Instead of passively selecting attacks and then taking your lumps as they’re dealt out to you, you can directly control your team to deal more damage or avoid incoming hits altogether. Simple button presses at the right time, usually at the moment of impact, allow you to deal out massive bonus damage or leap over aggressive baddies. Whilst this might not seem like much, it makes a grind-fest genre such as the JRPG a lot more skill based, and the activation of these bonuses feels satisfying and fun in the same way a rhythm game does. Besides alleviating a need to grind, this system makes sure you’re always paying attention and, as a result, having fun.
Pre-existing fans might be wondering whether there’s much reason to return – luckily, Nintendo must have foresaw this and planted the reason right there in the title of the game. Bowser’s Minions is an all new sidestory that can be played in full once it’s unlocked early on in the main game. It’s a different beast from the main game, with its own story (of a Goomba amassing a force of bad guys) and gameplay mechanics. It’s a more hands-off type of game, enlisting you as a strategist to villainous troops of Goombas, Koopa Troopers and Shy Guys. I’m glad the team didn’t just add an extra chunk of similar gameplay to the original title – it would be unnecessary, considering how fully Superstar Saga explores that medium – but that said I wasn’t nearly as engaged with Bowser’s Minions as I was at replaying the main game. The story, however, is as much fun Superstar Saga’s, thanks to consistently excellent writing.
Going back to the original Superstar Saga to compare the two looks of the game, I was struck by just how well the 2D pixel art had held up. It’s full of character, colour, and compliments the silly feel of the story through and through. That said, the team on the 3DS remake have done an excellent job revamping the look and feel of the game for modern audiences, bringing everything to contemporary standards whilst keeping that charm that made the original so special.

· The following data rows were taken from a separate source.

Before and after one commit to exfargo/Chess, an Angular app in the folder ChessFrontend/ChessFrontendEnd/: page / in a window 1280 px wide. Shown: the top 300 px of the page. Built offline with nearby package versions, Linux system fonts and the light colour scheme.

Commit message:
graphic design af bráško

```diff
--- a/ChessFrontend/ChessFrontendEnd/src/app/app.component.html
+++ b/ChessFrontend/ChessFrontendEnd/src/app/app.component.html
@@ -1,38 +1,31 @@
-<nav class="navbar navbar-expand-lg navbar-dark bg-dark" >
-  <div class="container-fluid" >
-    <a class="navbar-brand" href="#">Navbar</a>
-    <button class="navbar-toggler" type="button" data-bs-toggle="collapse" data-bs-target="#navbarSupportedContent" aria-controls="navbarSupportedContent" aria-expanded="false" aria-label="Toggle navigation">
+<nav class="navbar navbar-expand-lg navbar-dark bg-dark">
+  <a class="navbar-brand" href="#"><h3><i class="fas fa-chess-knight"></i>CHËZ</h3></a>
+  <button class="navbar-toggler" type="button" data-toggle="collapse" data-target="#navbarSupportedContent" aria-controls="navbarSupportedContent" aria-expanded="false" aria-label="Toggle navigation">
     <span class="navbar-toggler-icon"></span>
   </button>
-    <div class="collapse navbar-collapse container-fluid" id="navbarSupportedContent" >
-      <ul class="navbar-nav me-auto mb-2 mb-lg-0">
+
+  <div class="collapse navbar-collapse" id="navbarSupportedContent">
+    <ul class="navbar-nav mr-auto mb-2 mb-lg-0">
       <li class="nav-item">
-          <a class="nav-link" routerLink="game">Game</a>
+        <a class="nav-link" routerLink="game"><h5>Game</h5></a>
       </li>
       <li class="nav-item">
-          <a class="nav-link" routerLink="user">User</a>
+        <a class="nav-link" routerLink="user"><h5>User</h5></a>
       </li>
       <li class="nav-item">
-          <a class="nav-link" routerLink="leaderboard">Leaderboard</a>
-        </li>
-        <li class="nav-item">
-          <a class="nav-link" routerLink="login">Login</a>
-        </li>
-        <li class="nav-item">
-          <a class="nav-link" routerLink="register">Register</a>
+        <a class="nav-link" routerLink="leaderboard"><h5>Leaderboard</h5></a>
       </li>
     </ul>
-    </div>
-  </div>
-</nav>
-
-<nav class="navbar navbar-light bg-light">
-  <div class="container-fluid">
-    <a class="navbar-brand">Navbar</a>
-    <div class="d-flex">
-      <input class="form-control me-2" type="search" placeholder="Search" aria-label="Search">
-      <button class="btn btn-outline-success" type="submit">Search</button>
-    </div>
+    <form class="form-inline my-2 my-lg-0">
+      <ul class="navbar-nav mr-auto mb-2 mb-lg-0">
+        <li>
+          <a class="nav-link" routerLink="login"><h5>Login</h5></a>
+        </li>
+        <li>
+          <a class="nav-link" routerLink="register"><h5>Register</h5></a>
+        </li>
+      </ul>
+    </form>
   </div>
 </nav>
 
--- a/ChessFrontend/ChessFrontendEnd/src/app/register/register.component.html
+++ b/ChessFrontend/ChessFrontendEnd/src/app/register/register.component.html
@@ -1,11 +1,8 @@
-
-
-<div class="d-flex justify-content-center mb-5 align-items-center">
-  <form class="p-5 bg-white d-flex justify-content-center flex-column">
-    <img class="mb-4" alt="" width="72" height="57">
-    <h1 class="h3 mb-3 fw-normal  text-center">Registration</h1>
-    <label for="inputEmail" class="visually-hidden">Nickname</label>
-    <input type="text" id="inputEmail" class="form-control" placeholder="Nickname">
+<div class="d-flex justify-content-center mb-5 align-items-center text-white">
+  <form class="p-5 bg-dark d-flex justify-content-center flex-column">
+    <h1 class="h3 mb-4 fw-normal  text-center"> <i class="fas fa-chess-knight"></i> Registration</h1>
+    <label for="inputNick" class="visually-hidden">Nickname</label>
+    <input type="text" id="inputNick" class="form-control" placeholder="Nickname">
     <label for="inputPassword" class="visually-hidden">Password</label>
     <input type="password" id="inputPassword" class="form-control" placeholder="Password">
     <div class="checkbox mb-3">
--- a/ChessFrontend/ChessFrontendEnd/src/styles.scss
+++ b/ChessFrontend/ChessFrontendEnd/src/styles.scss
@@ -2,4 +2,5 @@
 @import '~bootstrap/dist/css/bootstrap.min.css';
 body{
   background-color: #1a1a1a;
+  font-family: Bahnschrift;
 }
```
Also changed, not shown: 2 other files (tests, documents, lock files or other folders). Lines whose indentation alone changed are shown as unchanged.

I think a lot of people are going to rail against the new look simply because of how perfectly it was rendered back in 2003, but I’m personally really pleased with the new aesthetics. Maybe it would have been smart to include an option to choose your visual poison, but that would detract from all the great work this game has had put into it. Sprites are livelier, everything’s far more colourful and, when comparing any screenshot from two games, the 3DS version looks so full and vibrant compared to the GBA’s limited palette. I think both games are an absolute work of art – and having a different take is nothing but a good thing.
The music, unsurprisingly, is fantastic, with remixes of traditional Mario tunes we’re all expecting from these spin-off titles. Even Mario humming his own tunes in the shower is a stroke of genius, and I really can’t fault this game from an aural standpoint.
“Mario & Luigi Superstar Saga + Bowsers Minions” demands your attention, whether you’re a returning fan or you missed the original. It’s still a breath of fresh air now, nearly fifteen years later, and that speaks volumes to how great this game was when it first came out. I can only hope we’ll also get Partners in Time and – most importantly – Bowser’s Inside Story with this fresh coat of paint. It’s a wonderful series that really, everyone needs to check out. Your funny bone will thank you.